Rider and his Steed in the Desert by Jean-Léon Gérôme

Some start

For a while, I’m working as a consultant and advisor. I have seen a lot, but I really can’t share some of it because of some confidentiality. Additionally, I’m not blaming anyone. Please be informed that that information that is included in this blogs post I can talk about.

Sometimes I saw projects in a very good conclusion, in which I had little to do for a parved. Improving just a few things, the optimization I did was just the icing on the cake. However, I often come across projects that are poorly maintained, there is no task automation implemented, most CI/CD do not really exist, and the development resembles the stone age. Such a dead horse in the desert that will not ride any further. Every cloud has a silver lining. There is always room for improvement, improvement and optimization.

The prologue for this series is started in this post

Let’s explain some concepts

At the beginning, we should clarify a few concepts:

Continuous Delivery

is a software engineering approach in which teams produce software in short cycles, ensuring that the software can be reliably released at any time and, when releasing the software, without doing so manually. It aims at building, testing, and releasing software with greater speed and frequency. The approach helps reduce the cost, time, and risk of delivering changes by allowing for more incremental updates to applications in production. A straightforward and repeatable deployment process is important for continuous delivery.1

This is a good definition. To talk about CD at all, you need to realize that there is no such thing as a CD without tests, which are actually a safety switch plugged in and they really determine the quality of the product that goes to the customer. Nobody can afford to have software with errors delivered to the market. Quick tests, CI linked together, operating on the principle of a feedback loop, allow for:

• catching errors, thus taking care of quality
• a quick view of the whole situation
• they allow you to make decisions very quickly ship it/stop
• fail fast principle
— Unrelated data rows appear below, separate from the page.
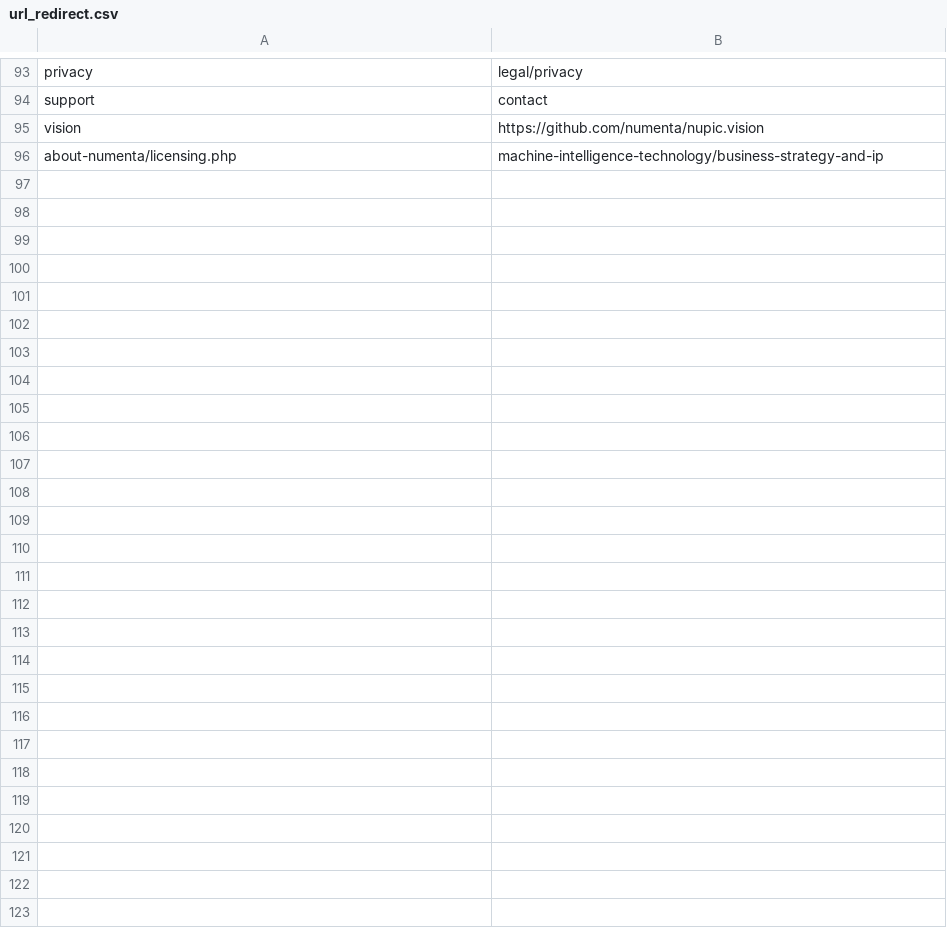
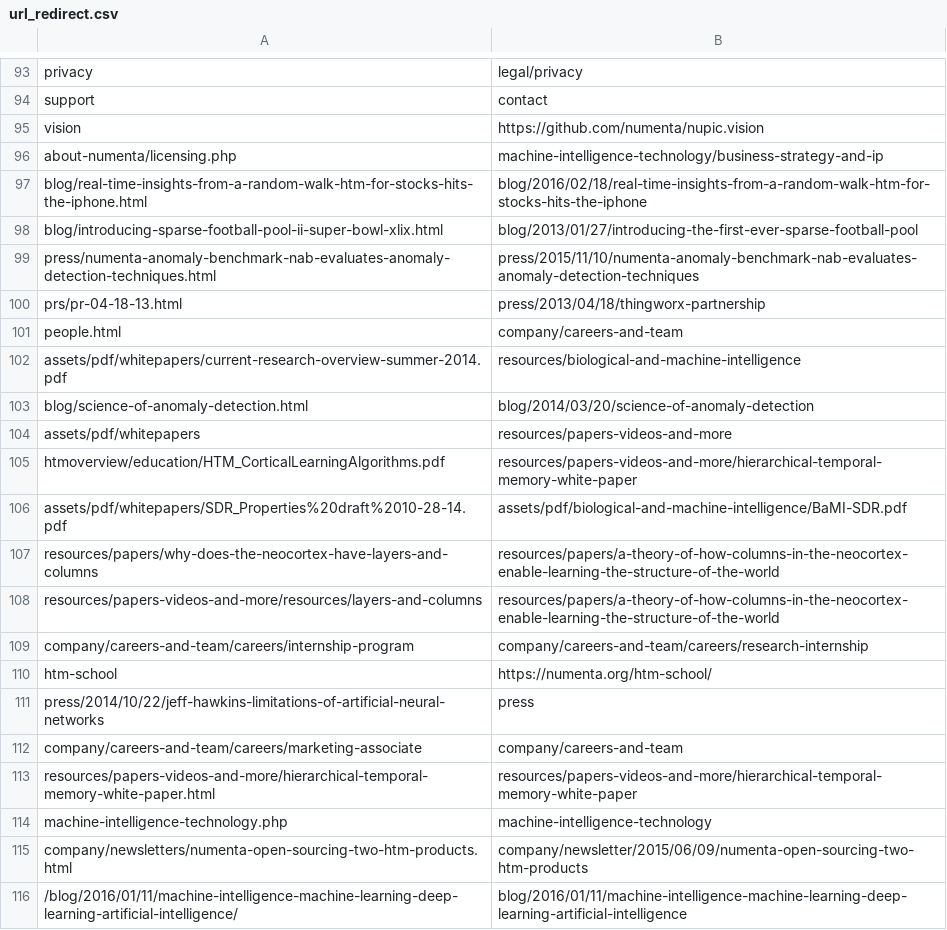
Before and after one commit to rhyolight/numenta-web, a CSV file: ci/numenta.com/url_redirect.csv, drawn as a sheet; only a part is shown, gaps mark what is left out; the diff covers the shown part only; the diff names each change by its address in the sheet, - before the commit and + after, or states it on an @@ line.

Commit message:
First 45 redirects from 4/20 report

```diff
--- a/ci/numenta.com/url_redirect.csv
+++ b/ci/numenta.com/url_redirect.csv
+row 97: blog/real-time-insights-from-a-random-walk-htm-for-stocks-hits-the-iphone.html | blog/2016/02/18/real-time-insights-from-a-random-walk-htm-for-stocks-hits-the-iphone
+row 98: blog/introducing-sparse-football-pool-ii-super-bowl-xlix.html | blog/2013/01/27/introducing-the-first-ever-sparse-football-pool
+row 99: press/numenta-anomaly-benchmark-nab-evaluates-anomaly-detection-techniques.html | press/2015/11/10/numenta-anomaly-benchmark-nab-evaluates-anomaly-detection-techniques
+row 100: prs/pr-04-18-13.html | press/2013/04/18/thingworx-partnership
+row 101: people.html | company/careers-and-team
+row 102: assets/pdf/whitepapers/current-research-overview-summer-2014.pdf | resources/biological-and-machine-intelligence
+row 103: blog/science-of-anomaly-detection.html | blog/2014/03/20/science-of-anomaly-detection
+row 104: assets/pdf/whitepapers | resources/papers-videos-and-more
+row 105: htmoverview/education/HTM_CorticalLearningAlgorithms.pdf | resources/papers-videos-and-more/hierarchical-temporal-memory-white-paper
+row 106: assets/pdf/whitepapers/SDR_Properties%20draft%2010-28-14.pdf | assets/pdf/biological-and-machine-intelligence/BaMI-SDR.pdf
+row 107: resources/papers/why-does-the-neocortex-have-layers-and-columns | resources/papers/a-theory-of-how-columns-in-the-neocortex-enable-learning-the-structure-of-the-world
+row 108: resources/papers-videos-and-more/resources/layers-and-columns | resources/papers/a-theory-of-how-columns-in-the-neocortex-enable-learning-the-structure-of-the-world
+row 109: company/careers-and-team/careers/internship-program | company/careers-and-team/careers/research-internship
+row 110: htm-school | https://numenta.org/htm-school/
+row 111: press/2014/10/22/jeff-hawkins-limitations-of-artificial-neural-networks | press
+row 112: company/careers-and-team/careers/marketing-associate | company/careers-and-team
+row 113: resources/papers-videos-and-more/hierarchical-temporal-memory-white-paper.html | resources/papers-videos-and-more/hierarchical-temporal-memory-white-paper
+row 114: machine-intelligence-technology.php | machine-intelligence-technology
+row 115: company/newsletters/numenta-open-sourcing-two-htm-products.html | company/newsletter/2015/06/09/numenta-open-sourcing-two-htm-products
+row 116: /blog/2016/01/11/machine-intelligence-machine-learning-deep-learning-artificial-intelligence/ | blog/2016/01/11/machine-intelligence-machine-learning-deep-learning-artificial-intelligence
```
Also changed, not shown: 18 added rows elsewhere in this file.
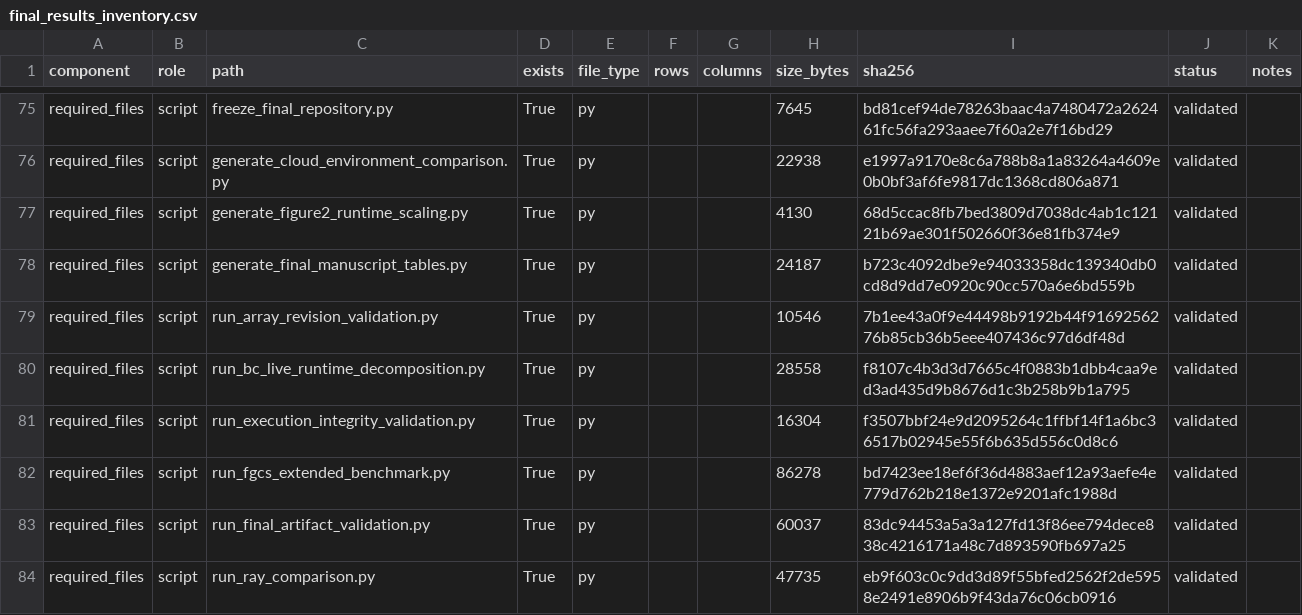
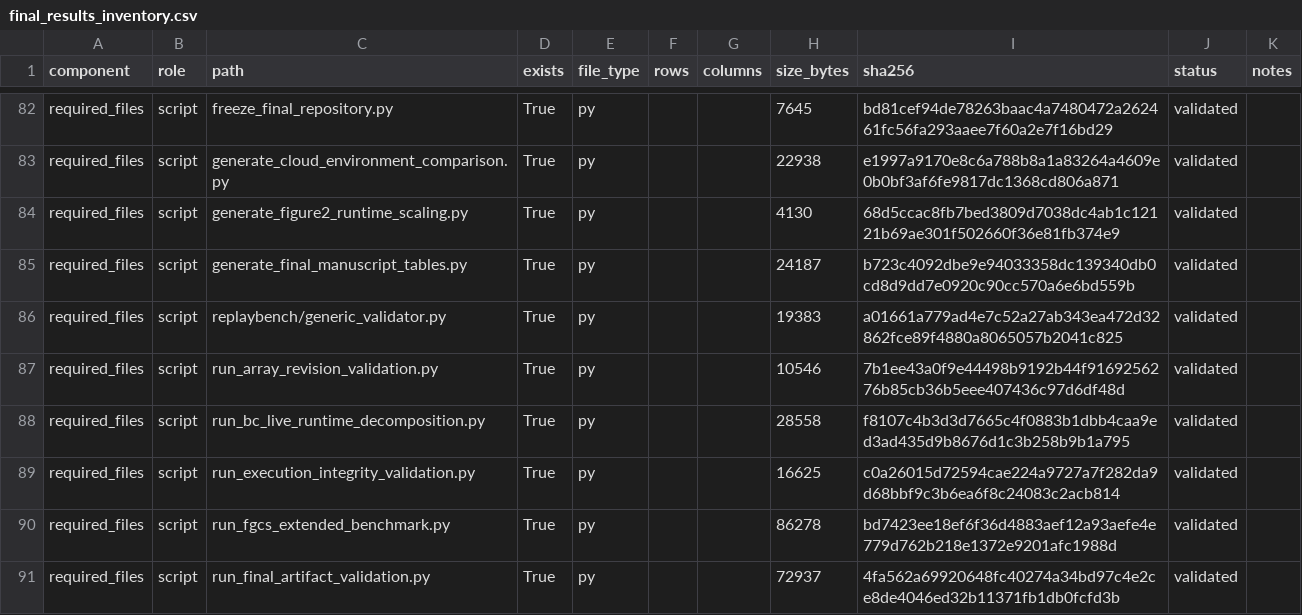
Before and after one commit to Kharisara/mer-jit-llm-fgcs, a CSV file: paper_outputs/final_validation/final_results_inventory.csv, drawn as a sheet; only a part is shown, gaps mark what is left out; the shorter side is filled out with more unchanged rows; the diff covers the shown part only.

```diff
--- a/paper_outputs/final_validation/final_results_inventory.csv
+++ b/paper_outputs/final_validation/final_results_inventory.csv
@@ -78,6 +85,7 @@ required_files,script,generate_figure2_runtime_scaling.py,True,py,,,4130,68d5cca
 required_files,script,generate_final_manuscript_tables.py,True,py,,,24187,b723c4092dbe9e94033358dc139340db0cd8d9dd7e0920c90cc570a6e6bd559b,validated,
+required_files,script,replaybench/generic_validator.py,True,py,,,19383,a01661a779ad4e7c52a27ab343ea472d32862fce89f4880a8065057b2041c825,validated,
 required_files,script,run_array_revision_validation.py,True,py,,,10546,7b1ee43a0f9e44498b9192b44f9169256276b85cb36b5eee407436c97d6df48d,validated,
 required_files,script,run_bc_live_runtime_decomposition.py,True,py,,,28558,f8107c4b3d3d7665c4f0883b1dbb4caa9ed3ad435d9b8676d1c3b258b9b1a795,validated,
-required_files,script,run_execution_integrity_validation.py,True,py,,,16304,f3507bbf24e9d2095264c1ffbf14f1a6bc36517b02945e55f6b635d556c0d8c6,validated,
+required_files,script,run_execution_integrity_validation.py,True,py,,,16625,c0a26015d72594cae224a9727a7f282da9d68bbf9c3b6ea6f8c24083c2acb814,validated,
 required_files,script,run_fgcs_extended_benchmark.py,True,py,,,86278,bd7423ee18ef6f36d4883aef12a93aefe4e779d762b218e1372e9201afc1988d,validated,
-required_files,script,run_final_artifact_validation.py,True,py,,,60037,83dc94453a5a3a127fd13f86ee794dece838c4216171a48c7d893590fb697a25,validated,
+required_files,script,run_final_artifact_validation.py,True,py,,,72937,4fa562a69920648fc40274a34bd97c4e2ce8de4046ed32b11371fb1db0fcfd3b,validated,
```
Also changed, not shown: 9 added rows and 2 edited cells elsewhere in this file, paper_outputs/final_validation/file_sha256_manifest.csv, 19 other files.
These 4 things allow you to quickly assess the situation, use hot fixes, fixes, in other words, we know what, how and when to deliver. Take the controll …

Of course, we are not there yet, but that is the goal. There is no reason not to achieve this!

Sprint

Scrum Sprint is a repeatable fixed time-box during which a “Done” product of the highest possible value is created. Sprint lies at the core of the Sprint agile methodology and can be thought of as an event which wraps all other Scrum events like Daily Scrums, Scrum Review and Sprint Retrospective. Like all of scrum events, Sprint also has a maximum duration. Usually, a Sprint lasts for one month or less.2

Existing situation

• there was no ant autonated mechanism to relese, moust of the relese process was perfom manually
• sprint were two weeks each
• there was no test process build on side, most testing was performed after deliver the release to prodyuct owner
• there was no test environments only some at hock testing bay the way if needed
• no build process, some build on developer machine - low haredware resources
• no static checks, no dynamic analysis applayed for build process

2 weeks is too long

In the past a was working for a wide rrange of the companies. Some of them still this day usess woterfall methodology, but huge percent of this range work agile. Ane here we have some word calld as sprint. If you are fast enoutgh … ok I just joking. Back to the point. Some of tohous companies work in 6 weeke schedule, some of them 4 or 3. But in this case we have only 2 weeks periode to deliver new release version to the market. Should users get the release version earlier?

In our case, our two-week period is not enough.

1. working with users around the world where every delay or shortage is immediately visible
2. two-week sprints are shorter that it appears, you shoudl ask why …
3. manual regresion testing gets more and more harder to maintaing, espescially when more and more functionallities are delivered
4. technical debt nd QA debt are visible at first glance
5. the difficult situation and the stress accompanying the entire project, unfortunately, can lead to burnout

So as you see we must to do somthing about it. Fail-fast …